— EXERCISE DIRECTIONS —
Your task is to copy every line of the records below that contains "conventions".
---------------
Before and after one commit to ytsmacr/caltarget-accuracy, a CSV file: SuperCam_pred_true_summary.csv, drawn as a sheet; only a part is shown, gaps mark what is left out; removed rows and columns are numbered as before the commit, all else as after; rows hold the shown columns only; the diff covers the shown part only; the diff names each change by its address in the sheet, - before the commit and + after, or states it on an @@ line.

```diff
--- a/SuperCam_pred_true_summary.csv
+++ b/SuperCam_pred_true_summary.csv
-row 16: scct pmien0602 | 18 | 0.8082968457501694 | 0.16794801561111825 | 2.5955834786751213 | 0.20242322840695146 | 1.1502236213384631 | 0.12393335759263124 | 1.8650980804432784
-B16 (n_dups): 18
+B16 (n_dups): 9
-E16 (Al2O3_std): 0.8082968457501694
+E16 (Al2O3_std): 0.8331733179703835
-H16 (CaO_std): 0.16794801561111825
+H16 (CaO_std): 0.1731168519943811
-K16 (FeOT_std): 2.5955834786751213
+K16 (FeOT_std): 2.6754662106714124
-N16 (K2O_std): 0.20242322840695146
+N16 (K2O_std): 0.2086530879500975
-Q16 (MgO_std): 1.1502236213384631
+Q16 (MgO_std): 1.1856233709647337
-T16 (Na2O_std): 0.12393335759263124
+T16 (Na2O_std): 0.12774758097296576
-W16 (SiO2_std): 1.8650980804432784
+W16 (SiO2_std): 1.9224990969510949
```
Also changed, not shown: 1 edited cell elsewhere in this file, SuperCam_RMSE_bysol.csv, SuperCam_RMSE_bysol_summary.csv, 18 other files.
---------------
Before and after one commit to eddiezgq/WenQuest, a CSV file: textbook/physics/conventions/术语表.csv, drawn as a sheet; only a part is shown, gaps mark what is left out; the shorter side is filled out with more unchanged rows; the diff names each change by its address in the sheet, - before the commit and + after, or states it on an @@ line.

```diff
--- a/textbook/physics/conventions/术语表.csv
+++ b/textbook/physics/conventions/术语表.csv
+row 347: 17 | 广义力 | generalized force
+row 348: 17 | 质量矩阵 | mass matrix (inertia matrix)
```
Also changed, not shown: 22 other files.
---------------
— OUTPUT BELOW —
Before and after one commit to eddiezgq/WenQuest, a CSV file: textbook/physics/conventions/术语表.csv, drawn as a sheet; only a part is shown, gaps mark what is left out; the shorter side is filled out with more unchanged rows; the diff names each change by its address in the sheet, - before the commit and + after, or states it on an @@ line.
--- a/textbook/physics/conventions/术语表.csv
+++ b/textbook/physics/conventions/术语表.csv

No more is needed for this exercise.